Over the past few weeks I’ve been writing down some memories. It has been a fun process of just thinking about the past and recording some significant events and moments. While I’ll probably post them mostly on weekends, I thought it would be fun to post this one today. I see this as a testament to God’s grace in my life that so much as changed.
It is the worst day of my life. Today I will have to stand before my classmates and deliver a speech. I am shy—almost unbearably shy. I never, ever raise my hand in class to answer questions. When the teacher’s eyes roam the room looking for a person who can answer a question, I cringe and hide behind the person ahead of me, doing anything, anything, to avoid eye contact. When I know my turn is coming, I almost panic, sweat beading on my forehead and my face blushing crimson. And today I will be called upon to stand in front of my classmates and a panel of parents to give a speech. It’s almost more than I can bear.
I know my speech is good. I’ve chosen to discuss and to refute evolution, rather a safe topic in a Christian school. My mother pitched in to help me gather and organize my material and I am confident that the content is as good as anyone’s in the class. We’ve even consulted Nancy and Rick Pearcey, our good friends who are well-versed on the subject. I’ve got funny illustrations about millions of monkeys banging away at millions of typewriters; I’ve got fascinating facts about the absurdities of evolution and the truths of Scripture. I have memorized the speech so I will not be dependent upon my notes. If I can just deliver the content well, I am convinced that I am likely to win the competition (a mixed blessing, to be sure, since this would then earn me the dubious privilege of competing against the best of the other local Christian schools).
I watch as a couple of classmates deliver their speeches with mixed results. Some are disorganized while others have clearly neglected preparation. A couple stumble for words and repeat their speeches in voices that are only barely audible. My heart beats faster as I realize that we are closer and closer to my time. Finally my name is called and I slip to the front of the class, my eyes firmly fixed on the carpet. I reach the front and look out at the rows of desks, and behind them, the panel of judges. My heart rate increases. I don’t know if I can do this.

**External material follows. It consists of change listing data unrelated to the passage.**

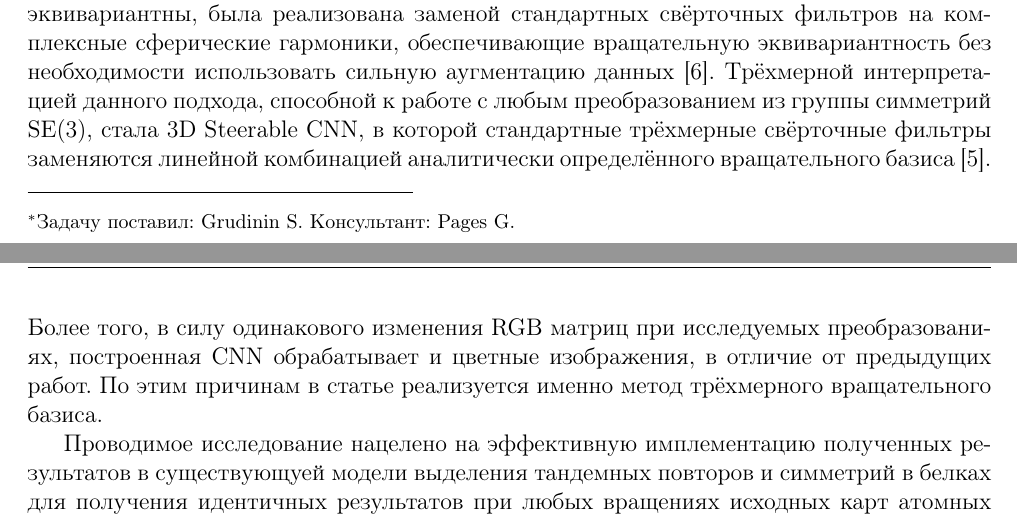
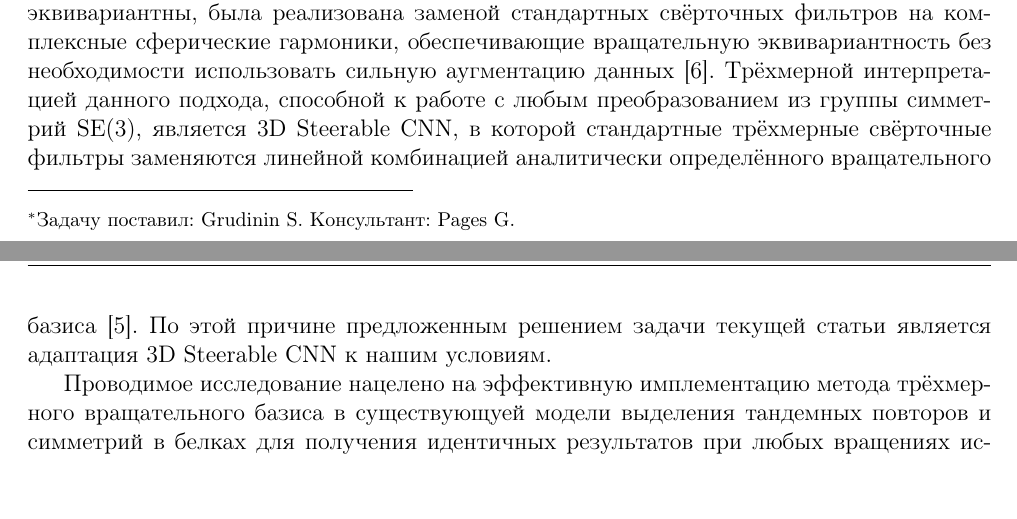
Before and after one commit to Intelligent-Systems-Phystech/2019-Project-14, a LaTeX document (Veselova2019Project14/Veselova2019Project14.tex): two parts of pages 1 and 2 of 2, joined at a grey line, cut so that both start at the same text, the shorter picture padded with empty space. Compiled offline with pdfLaTeX.

Commit message:
Updated Introduction x2

```diff
--- a/Veselova2019Project14/Veselova2019Project14.tex
+++ b/Veselova2019Project14/Veselova2019Project14.tex
@@ -45,9 +45,9 @@
 
 	Предсказание трёхмерной структуры белка по его аминокислотному составу \cite{BioCNN18} и детектирование тандемных повторов и внутренних симметрий с высокой точностью решается свёрточными нейросетями \cite{DeepSymmetry18}, однако существующие свёрточные нейросети не имеют возможности одинаково качественно обрабатывать входные данные при любых поворотах и сдвигах. Основная цель работы состоит в адаптации построенных нейросетей для выявления повторов и симметрий к различным преобразованиям входных данных.
 
-	Если трансляция входного объекта при обработке свёрточной нейросетью даёт пропорционально транслированную карту характеристик \cite{Lenc18}, то для вращений входного объекта подобное свойство не реализуется. Искомое свойство переноса преобразования входных данных на выходные называется эквивариантностью. Кроме того, сохраняющаяся во всех слоях нейросети эквивариантность позволяет отслеживать свойства исследуемых структур уже на нижних уровнях нейросети. 2D CNN, относительно которой данные были бы эквивариантны, была реализована заменой стандартных свёрточных фильтров на комплексные сферические гармоники, обеспечивающие вращательную эквивариантность без необходимости использовать сильную аугментацию данных \cite{conf/cvpr/WorrallGTB17}. Трёхмерной интерпретацией данного подхода, способной к работе с любым преобразованием из группы симметрий SE(3), стала 3D Steerable CNN, в которой стандартные трёхмерные свёрточные фильтры заменяются линейной комбинацией аналитически определённого вращательного базиса \cite{DBLP:journals/corr/abs-1807-02547}. Более того, в силу одинакового изменения RGB матриц при исследуемых преобразованиях, построенная CNN обрабатывает и цветные изображения, в отличие от предыдущих работ. По этим причинам в статье реализуется именно метод трёхмерного вращательного базиса.
+	Если трансляция входного объекта при обработке свёрточной нейросетью даёт пропорционально транслированную карту характеристик \cite{Lenc18}, то для вращений входного объекта подобное свойство не реализуется. Искомое свойство переноса преобразования входных данных на выходные называется эквивариантностью. Кроме того, сохраняющаяся во всех слоях нейросети эквивариантность позволяет отслеживать свойства исследуемых структур уже на нижних уровнях нейросети. 2D CNN, относительно которой данные были бы эквивариантны, была реализована заменой стандартных свёрточных фильтров на комплексные сферические гармоники, обеспечивающие вращательную эквивариантность без необходимости использовать сильную аугментацию данных \cite{conf/cvpr/WorrallGTB17}. Трёхмерной интерпретацией данного подхода, способной к работе с любым преобразованием из группы симметрий SE(3), является 3D Steerable CNN, в которой стандартные трёхмерные свёрточные фильтры заменяются линейной комбинацией аналитически определённого вращательного базиса \cite{DBLP:journals/corr/abs-1807-02547}. По этой причине предложенным решением задачи текущей статьи является адаптация 3D Steerable CNN к нашим условиям.
 
-	Проводимое исследование нацелено на эффективную имплементацию полученных результатов в существующуей модели выделения тандемных повторов и симметрий в белках для получения идентичных результатов при любых вращениях исходных карт атомных плотностей белковых 3D моделей \cite{DeepSymmetry18}. В качестве входных данных выступает синтетический датасет, полученный <<симметризацией>> белковых структур из датасета Top8000\footnote{ http://kinemage.biochem.duke.edu/databases/top8000.php}.
+	Проводимое исследование нацелено на эффективную имплементацию метода трёхмерного вращательного базиса в существующуей модели выделения тандемных повторов и симметрий в белках для получения идентичных результатов при любых вращениях исходных карт атомных плотностей белковых 3D моделей \cite{DeepSymmetry18}. В качестве входных данных выступает синтетический датасет, полученный <<симметризацией>> белковых структур из датасета Top8000\footnote{ http://kinemage.biochem.duke.edu/databases/top8000.php}.
 
 	\section{Вывод}
 
```
Also changed, not shown: Veselova2019Project14/Veselova2019Project14.pdf.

“Teachers, judges and classmates…” With my heart in my throat I begin my speech, stumbling a little at first but soon speaking a little more smoothly. I may have expected that it would get easier as I go, that I would stop noticing all of those eyes staring back at me. But it does not get any easier. Finally, finally, after what seems like hours, I make it to the end of my speech. I glance at the clock. Uh oh. When I timed my speech at home it had come in at around fifteen minutes; yet only five minutes have passed since I began. And already I am finished. Lots of people are smiling; a few are laughing. The Principal makes a crack that I do not hear and everyone laughs. I sit down, mortified, as one of my classmates says something about the “Micro Machine Man.”
My speech, my wonderful speech, is an absolute ruin. Because the content was sound, I still manage to pull of an acceptable mark. But the judges later tell me that if only I had slowed down and given the speech in an intelligible voice, I would have been a finalist. I would have had a good chance of winning.
I realize that day that I am not cut out for public speaking. It reaffirms that I will not answer questions in class and that I’ll continue to be the back-row guy that no one notices. I do not stand before a crowd or give another speech for fifteen years.